Looking to marinade steak with soy sauce? Check out the results of my testing first.
You may have noticed that lots of marinade recipes, especially for steak, include soy sauce as a primary ingredient. But what exactly is it doing and is it a pro or con? I decided to do some research and testing to find out.
What Could Soy Sauce Do In A Marinade?
I first saw soy sauce in a steak marinade back in the 1990s though I suspect it was around longer than that. I was confused back then because I’d been told not to salt meat for long before cooking it because that draws out moisture. Soy sauce has a lot of salt in it, and so it didn’t make sense to me back then.
Since then, I’ve learned a lot more about salt and how it can be used to actually make meat more juicy and tender. You can see my work on brining in general, on dry-brining, and my extensive experiment on brining chicken breasts here.

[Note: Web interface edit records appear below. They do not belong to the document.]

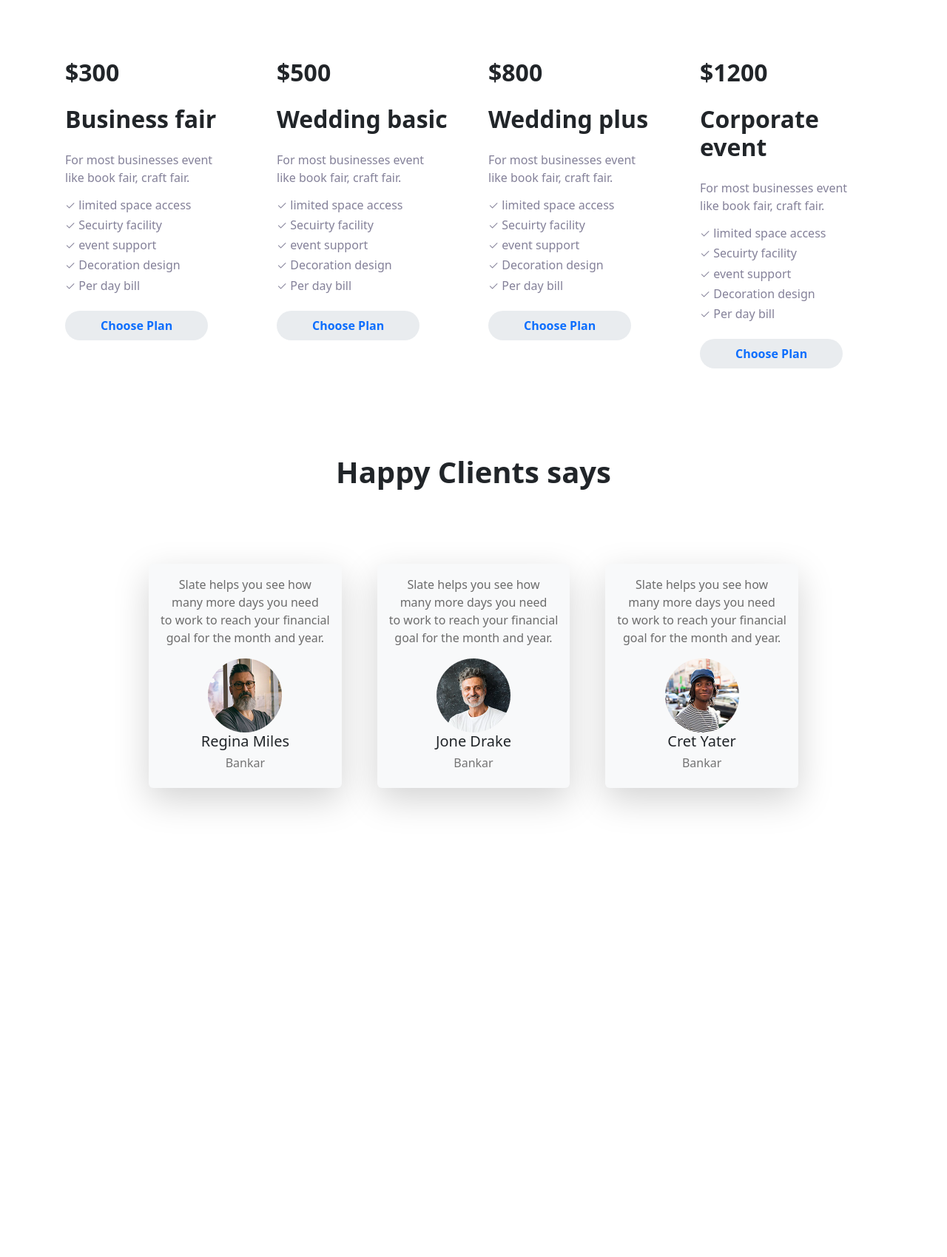
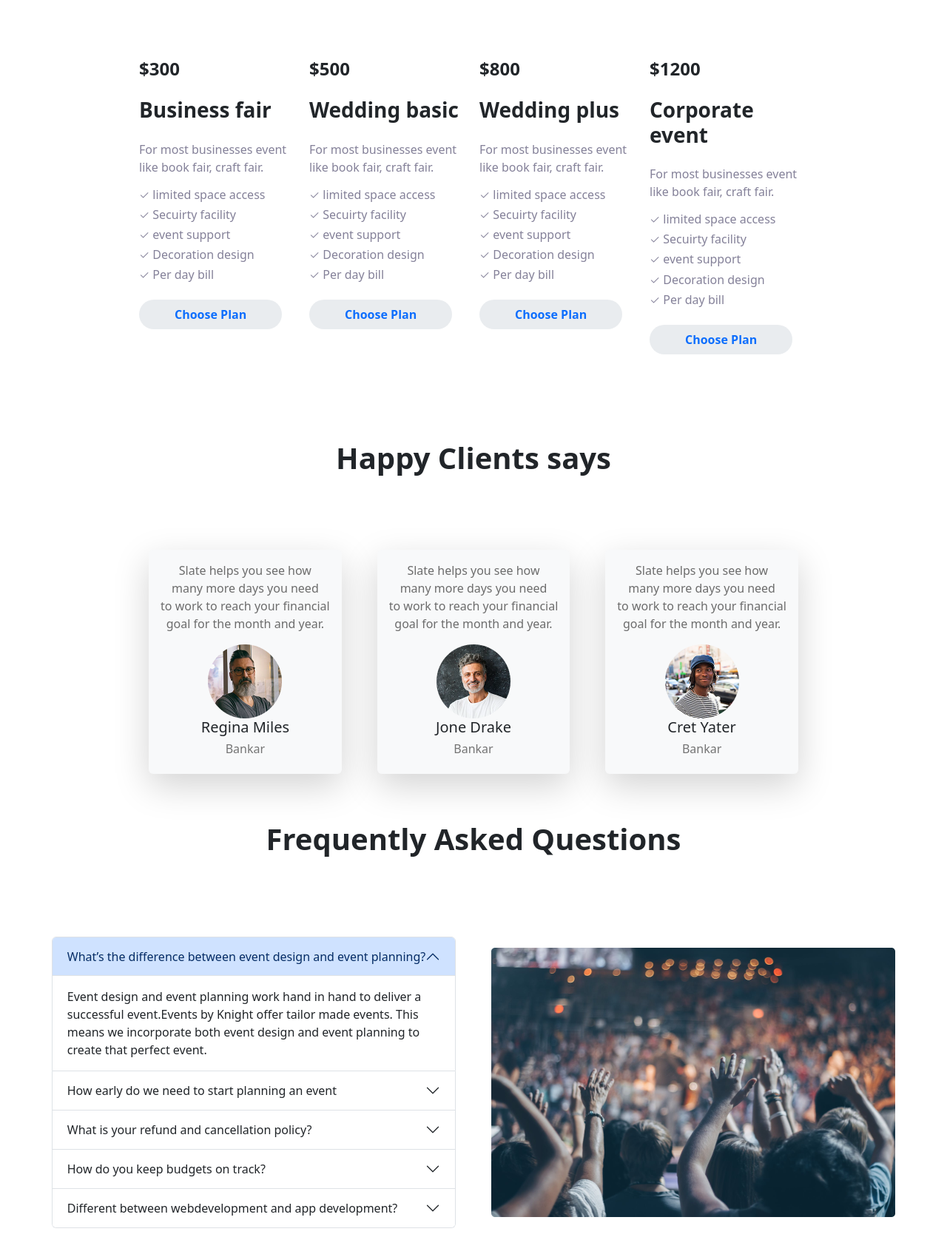
Before and after one commit to parvejpappu100/convention-center, a plain HTML site: page index.html in a window 1280 px wide. Shown: the part 1240-2939 px from the top of the page at 74% size. Before the commit the page ends 2369 px from the top, so only its background shows below. Drawn offline with nearby package versions, Linux system fonts and the light colour scheme.

Commit message:
Frequently Asked Questions added

```diff
--- a/index.html
+++ b/index.html
@@ -100,10 +100,10 @@
             </div>
             <h2 class="text-center fw-bold fs-1" style="margin-top: 100px;">Our Package</h2>
             <div class="container  " style="margin-top: 100px;">
-                <div class="row gap-3 justify-content-center">
-                    <div class="col-12 col-sm-6 col-md-6 col-lg-3 col-xl-3 col-xxl-3 package" style="width: 270px;">
-                      <h4 class="fs-2 fw-bold">$300</h4>
-                      <h2 class="fs-2 fw-bold my-4">Business fair</h2>
+                <div class="row g-xl-3 justify-content-center">
+                    <div class="col-12 col-sm-6 col-md-6 col-lg-3 col-xl-3 col-xxl-3" style="width: 230px;">
+                      <h4 class="fs-4 fw-bold">$300</h4>
+                      <h2 class="fs-3 fw-bold my-4">Business fair</h2>
                       <p style="color: #848199;">For most businesses event <br> like book fair, craft fair.</p>
                       <h4 class="fs-6 fw-light" style="color: #848199">&check; limited space access</h4>
                       <h4 class="fs-6 fw-light" style="color: #848199">&check; Secuirty facility</h4>
@@ -112,9 +112,9 @@
                       <h4 class="fs-6 fw-light" style="color: #848199">&check; Per day bill</h4>
                       <button type="button" class="btn border-0 px-5 fs-6 fw-bolder text-primary bg-body-secondary btn-lg my-3" style="border-radius: 20px;">Choose Plan</button>
                     </div>
-                    <div class="col-12 col-sm-6 col-md-6 col-lg-3 col-xl-3 col-xxl-3" style="width: 270px;">
-                      <h4 class="fs-2 fw-bold">$500</h4>
-                      <h2 class="fs-2 fw-bold my-4">Wedding basic</h2>
+                    <div class="col-12 col-sm-6 col-md-6 col-lg-3 col-xl-3 col-xxl-3" style="width: 230px;">
+                      <h4 class="fs-4 fw-bold">$500</h4>
+                      <h2 class="fs-3 fw-bold my-4">Wedding basic</h2>
                       <p style="color: #848199;">For most businesses event <br> like book fair, craft fair.</p>
                       <h4 class="fs-6 fw-light" style="color: #848199">&check; limited space access</h4>
                       <h4 class="fs-6 fw-light" style="color: #848199">&check; Secuirty facility</h4>
@@ -123,9 +123,9 @@
                       <h4 class="fs-6 fw-light" style="color: #848199">&check; Per day bill</h4>
                       <button type="button" class="btn border-0 px-5 fs-6 fw-bolder text-primary bg-body-secondary btn-lg my-3" style="border-radius: 20px;">Choose Plan</button>
                     </div>
-                    <div class="col-12 col-sm-6 col-md-6 col-lg-3 col-xl-3 col-xxl-3" style="width: 270px;">
-                      <h4 class="fs-2 fw-bold">$800</h4>
-                      <h2 class="fs-2 fw-bold my-4">Wedding plus</h2>
+                    <div class="col-12 col-sm-6 col-md-6 col-lg-3 col-xl-3 col-xxl-3" style="width: 230px;">
+                      <h4 class="fs-4 fw-bold">$800</h4>
+                      <h2 class="fs-3 fw-bold my-4">Wedding plus</h2>
                       <p style="color: #848199;">For most businesses event <br> like book fair, craft fair.</p>
                       <h4 class="fs-6 fw-light" style="color: #848199">&check; limited space access</h4>
                       <h4 class="fs-6 fw-light" style="color: #848199">&check; Secuirty facility</h4>
@@ -134,9 +134,9 @@
                       <h4 class="fs-6 fw-light" style="color: #848199">&check; Per day bill</h4>
                       <button type="button" class="btn border-0 px-5 fs-6 fw-bolder text-primary bg-body-secondary btn-lg my-3" style="border-radius: 20px;">Choose Plan</button>
                     </div>
-                    <div class="col-12 col-sm-6 col-md-6 col-lg-3 col-xl-3 col-xxl-3" style="width: 270px;">
-                      <h4 class="fs-2 fw-bold">$1200</h4>
-                      <h2 class="fs-2 fw-bold my-4">Corporate event</h2>
+                    <div class="col-12 col-sm-6 col-md-6 col-lg-3 col-xl-3 col-xxl-3" style="width: 230px;">
+                      <h4 class="fs-4 fw-bold">$1200</h4>
+                      <h2 class="fs-3 fw-bold my-4">Corporate event</h2>
                       <p style="color: #848199;">For most businesses event <br> like book fair, craft fair.</p>
                       <h4 class="fs-6 fw-light" style="color: #848199">&check; limited space access</h4>
                       <h4 class="fs-6 fw-light" style="color: #848199">&check; Secuirty facility</h4>
@@ -171,7 +171,80 @@
                     <h4 class="fs-6" style="color: #747474;">Bankar</h4>
                 </div>
               </div>
+              <h2 class="text-center fw-bold fs-1" style="margin-bottom: 100px; ">Frequently Asked Questions</h2>
+              <div class="d-flex flex-column d-sm-flex flex-sm-column d-md-flex flex-md-row d-lg-flex flex-lg-row d-xl-flex flex-xl-row d-xxl-flex flex-xxl-row justify-content-center gap-5 align-items-center p-2">
+                <div>
+                  <div class="accordion" id="accordionExample">
+                    <div class="accordion-item">
+                    <h2 class="accordion-header" id="headingOne">
+                    <button class="accordion-button" type="button" data-bs-toggle="collapse" data-bs-target="#collapseOne" aria-expanded="true" aria-controls="collapseOne">
+                      What’s the difference between event design and event planning?
+                    </button>
+                    </h2>
+                    <div id="collapseOne" class="accordion-collapse collapse show" aria-labelledby="headingOne" data-bs-parent="#accordionExample">
+                      <div class="accordion-body">
+                        Event design and event planning work hand in hand to deliver a <br> successful event.Events by Knight offer tailor made events. This <br> means we incorporate both event design and event planning to <br> create that perfect event.
+                      </div>
+                    </div>
+                  </div>
+                  <div class="accordion-item">
+                    <h2 class="accordion-header" id="headingTwo">
+                    <button class="accordion-button collapsed" type="button" data-bs-toggle="collapse" data-bs-target="#collapseTwo" aria-expanded="false" aria-controls="collapseTwo">
+                      How early do we need to start planning an event
+                    </button>
+                    </h2>
+                    <div id="collapseTwo" class="accordion-collapse collapse" aria-labelledby="headingTwo" data-bs-parent="#accordionExample">
+                      <div class="accordion-body">
+                        Event design and event planning work hand in hand to deliver a <br> successful event.Events by Knight offer tailor made events. This <br> means we incorporate both event design and event planning to <br> create that perfect event.
+                      </div>
+                    </div>
+                  </div>
+                <div class="accordion-item">
+                  <h2 class="accordion-header" id="headingThree">
+                    <button class="accordion-button collapsed" type="button" data-bs-toggle="collapse" data-bs-target="#collapseThree" aria-expanded="false" aria-controls="collapseThree">
+                      What is your refund and cancellation policy?
+                    </button>
+                  </h2>
+                  <div id="collapseThree" class="accordion-collapse collapse" aria-labelledby="headingThree" data-bs-parent="#accordionExample">
+                    <div class="accordion-body">
+                      Event design and event planning work hand in hand to deliver a <br> successful event.Events by Knight offer tailor made events. This <br> means we incorporate both event design and event planning to <br> create that perfect event.
+                    </div>
+                  </div>
+                </div>
+                <div class="accordion-item">
+                  <h2 class="accordion-header" id="headingFour">
+                    <button class="accordion-button collapsed" type="button" data-bs-toggle="collapse" data-bs-target="#collapseFour" aria-expanded="false" aria-controls="collapseFour">
+                      How do you keep budgets on track?
+                    </button>
+                  </h2>
+                  <div id="collapseFour" class="accordion-collapse collapse" aria-labelledby="headingThree" data-bs-parent="#accordionExample">
+                    <div class="accordion-body">
+                      Event design and event planning work hand in hand to deliver a <br> successful event.Events by Knight offer tailor made events. This <br> means we incorporate both event design and event planning to <br> create that perfect event.
+                    </div>
+                  </div>
+                </div>
+                <div class="accordion-item">
+                  <h2 class="accordion-header" id="headingFive">
+                    <button class="accordion-button collapsed" type="button" data-bs-toggle="collapse" data-bs-target="#collapseFive" aria-expanded="false" aria-controls="collapseFive">
+                      Different between webdevelopment and app development?
+                    </button>
+                  </h2>
+                  <div id="collapseFive" class="accordion-collapse collapse" aria-labelledby="headingThree" data-bs-parent="#accordionExample">
+                    <div class="accordion-body">
+                      Event design and event planning work hand in hand to deliver a <br> successful event.Events by Knight offer tailor made events. This <br> means we incorporate both event design and event planning to <br> create that perfect event.
+                      </div>
+                      </div>
+                    </div>
+                  </div>
+                </div>
+                <div>
+                  <img class="img-fluid" src="images/people.png" alt="">
+                </div>
+              </div>
     </main>
+    <footer style="margin-top: 100px;">
+
+    </footer>
 
     <!-- BS JS  -->
     <script
```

With that newer knowledge, I wondered if the soy sauce that confused me back in the 90s was actually working like a brine. So of course, I had to dig in and find out. My results are below, but the quick summary is that soy sauce is not an ideal ingredient in marinades because it actually does draw the moisture out of the steak. People therefore likely include soy sauce in marinades for the flavor, not for the effects.
Comparing Steak Marinades With And Without Soy Sauce
Before Cooking The Steaks
The steak on the left was marinated in my Steak Marinade, which does not contain soy sauce but does contain a small amount of salt. The steak on the right was marinated in a soy sauce-based marinade. Both steaks were marinated for 2 hours. You can see that both marinades have only penetrated just below each steak’s surface. What you can’t see, however, is the loss of moisture in the steak marinated in soy.
After Cooking The Steaks
Both steaks were pan-fried to an internal temperature of 135°F (medium). The steak on the left is the one that was in my steak marinade. The steak on the right was marinated in the soy marinade. You can see that the steak on the left looks juicier than the one on the right. And, it tasted juicier as well.
Conclusion: Don’t Put Soy Sauce In Marinades
So, having a soy-sauce-based marinade did not make the steak juicier. I suspect that it’s because the concentration of salt is not as high as a brine, and so the steaks didn’t brine, and instead, the salt drew the moisture out.
One might argue that the 2 hours wasn’t long enough to test. However, the chicken breast brine experiments that I mentioned above found a very noticeable effect after 30 minutes, a great effect after 60 minutes, and that 2 hours was nearly too long for chicken breasts to be in a brine (they were too salty and their texture was starting to turn to that similar of lunchmeat). The 2 hours for the steaks is therefore definitely long enough for a brining effect to have occurred if it was going to. I am therefore concluding that the soy sauce is not acting as a brine in marinades, but that it instead does draw out moisture.
Other reasons that you might not want to put soy sauce in a marinade is that some people are allergic to it, it’s a processed food, and it’s more expensive that just using some salt.
What If You Like Soy Sauce In Your Marinade?
When it comes to cooking, I’m not going to tell you to stop doing something that you like. However, it is worth giving a bit of thought to this.
If you use a soy sauce marinade and like it, it’s possible that it’s not making your meat juicier, and is possibly even making it less juicy. The fact that you like it could therefore be just that you enjoy the flavor that it’s adding. You could therefore try reducing the amount of soy sauce in your marinade so that it is flavoring but not so salty that it’s drawing out moisture. Or, you could try a soy-sauce-based glaze that you add to steaks as they’re cooking, or a dipping sauce for after they’re done. I am already imagining a mixture of melted butter and soy sauce melting onto a cooked steak. So good!
If you use soy sauce in your marinades and love it, please comment below and tell me about it, how you think it works, and what you love about it. This was a first experiment investigating this issue and I’d love to have input about more ways that we can test it.
Thanks and have a great day! -Christine